- Islington has a housing crisis with thousands of families desperately in need of new genuinely affordable homes. The estates around the Mount Pleasant site have scores of desperately over-crowded families whose lives would have been transformed by a decent affordable home in the new development. The real losers from this sorry episode are ordinary working families whose search for decent living conditions will go on because Boris Johnson oversaw this outrage. Local MP Emily Thornberry and local Labour councillors campaigned tirelessly to make this point but were ignored by Boris Johnson.
- In a broader sense, we’re all losers. The Royal Mail Group was massively undervalued when it was sold off. As Labour made clear in 2013 the property assets of the group were not properly accounted for and so the new owners of Royal Mail Group have been able to make these astonishing windfall profits. Even if you agree with the privatisation of RM (and I don’t), no one can argue that taxpayers should have been treated in this way. No wonder that major corporate investors flocked to the sale and the Ordinary Joe lost out. The upshot of this massive undervaluing is that we, the British public, got a terrible deal and the Government considered they had licence to push through hundreds of millions of spending cuts to public services that could have been avoided with more money from the sale.
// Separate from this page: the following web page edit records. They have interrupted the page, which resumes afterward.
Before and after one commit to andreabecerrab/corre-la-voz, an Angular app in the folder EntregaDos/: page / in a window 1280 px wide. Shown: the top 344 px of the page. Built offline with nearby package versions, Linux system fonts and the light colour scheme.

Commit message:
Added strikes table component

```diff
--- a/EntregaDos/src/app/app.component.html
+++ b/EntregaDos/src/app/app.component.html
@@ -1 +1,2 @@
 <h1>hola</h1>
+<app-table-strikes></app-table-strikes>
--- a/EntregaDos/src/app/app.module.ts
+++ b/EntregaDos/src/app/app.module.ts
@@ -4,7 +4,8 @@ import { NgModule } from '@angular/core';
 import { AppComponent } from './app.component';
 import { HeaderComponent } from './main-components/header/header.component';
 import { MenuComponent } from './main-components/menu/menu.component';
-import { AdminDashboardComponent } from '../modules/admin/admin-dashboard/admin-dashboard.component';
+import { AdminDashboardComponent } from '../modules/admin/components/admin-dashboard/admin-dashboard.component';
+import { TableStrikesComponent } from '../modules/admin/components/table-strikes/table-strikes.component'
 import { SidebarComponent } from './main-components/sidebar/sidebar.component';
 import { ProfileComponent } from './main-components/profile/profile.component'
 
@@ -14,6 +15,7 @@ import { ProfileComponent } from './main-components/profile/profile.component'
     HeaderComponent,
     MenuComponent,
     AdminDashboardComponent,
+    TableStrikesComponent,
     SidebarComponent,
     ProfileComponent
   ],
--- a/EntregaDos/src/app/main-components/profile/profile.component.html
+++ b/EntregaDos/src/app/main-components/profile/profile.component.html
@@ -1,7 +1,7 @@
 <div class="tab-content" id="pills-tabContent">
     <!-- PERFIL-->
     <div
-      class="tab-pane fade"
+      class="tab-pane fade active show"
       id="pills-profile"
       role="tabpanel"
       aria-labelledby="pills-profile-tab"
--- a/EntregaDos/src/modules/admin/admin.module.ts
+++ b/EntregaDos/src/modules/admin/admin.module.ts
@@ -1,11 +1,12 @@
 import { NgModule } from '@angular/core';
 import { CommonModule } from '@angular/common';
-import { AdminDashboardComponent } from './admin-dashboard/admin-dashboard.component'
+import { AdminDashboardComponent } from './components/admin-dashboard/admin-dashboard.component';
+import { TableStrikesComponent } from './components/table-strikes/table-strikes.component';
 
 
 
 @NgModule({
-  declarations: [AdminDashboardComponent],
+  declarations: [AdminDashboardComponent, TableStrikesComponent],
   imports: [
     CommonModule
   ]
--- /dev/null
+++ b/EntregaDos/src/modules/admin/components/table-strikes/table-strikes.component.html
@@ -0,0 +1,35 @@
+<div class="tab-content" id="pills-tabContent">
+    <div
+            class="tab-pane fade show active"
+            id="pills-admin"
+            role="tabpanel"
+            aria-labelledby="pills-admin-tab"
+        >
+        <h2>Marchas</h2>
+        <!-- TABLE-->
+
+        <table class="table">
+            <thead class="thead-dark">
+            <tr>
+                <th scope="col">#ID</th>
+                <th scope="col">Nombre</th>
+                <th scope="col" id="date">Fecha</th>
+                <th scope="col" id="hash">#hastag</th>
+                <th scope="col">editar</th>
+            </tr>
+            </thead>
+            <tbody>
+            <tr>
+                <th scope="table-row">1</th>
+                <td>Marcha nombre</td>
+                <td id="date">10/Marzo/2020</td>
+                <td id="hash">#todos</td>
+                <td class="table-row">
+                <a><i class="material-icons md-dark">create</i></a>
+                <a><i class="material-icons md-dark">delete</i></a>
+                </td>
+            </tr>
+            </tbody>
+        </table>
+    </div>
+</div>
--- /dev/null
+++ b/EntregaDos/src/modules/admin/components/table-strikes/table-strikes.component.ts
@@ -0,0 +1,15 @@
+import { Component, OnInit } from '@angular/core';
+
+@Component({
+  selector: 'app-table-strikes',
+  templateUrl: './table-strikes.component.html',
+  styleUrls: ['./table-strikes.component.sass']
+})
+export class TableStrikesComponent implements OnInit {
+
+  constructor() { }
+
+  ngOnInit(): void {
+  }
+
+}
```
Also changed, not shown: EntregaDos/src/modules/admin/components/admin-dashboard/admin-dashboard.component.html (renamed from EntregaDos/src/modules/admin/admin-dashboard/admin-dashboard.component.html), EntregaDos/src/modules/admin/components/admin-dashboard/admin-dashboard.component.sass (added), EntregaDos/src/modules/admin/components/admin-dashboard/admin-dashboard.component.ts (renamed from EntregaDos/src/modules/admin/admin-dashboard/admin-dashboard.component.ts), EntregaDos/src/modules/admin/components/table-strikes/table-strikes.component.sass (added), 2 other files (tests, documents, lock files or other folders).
If you ever want to understand who the public are so angry with a country that seems rigged against them and are turning to the Labour Party for real change it’s sorry stories like this, where the majority have been ripped off to generate massive profits for the few.
In the short term the Government should immediately intervene to:
- Insist more genuinely affordable housing is built on the site.
- Introduce a windfall tax on the now private Royal Mail Group to recoup the losses suffered by us taxpayers.
The whole sorry episode goes to show the difference the right Mayor of London makes. The difference now Said Khan is in power at City Hall is marked, with the new Mayor wanting to work Islington to get the maximum amount of affordable housing on the Holloway Prison site. The votes cast in the Mayoral election really have made a difference.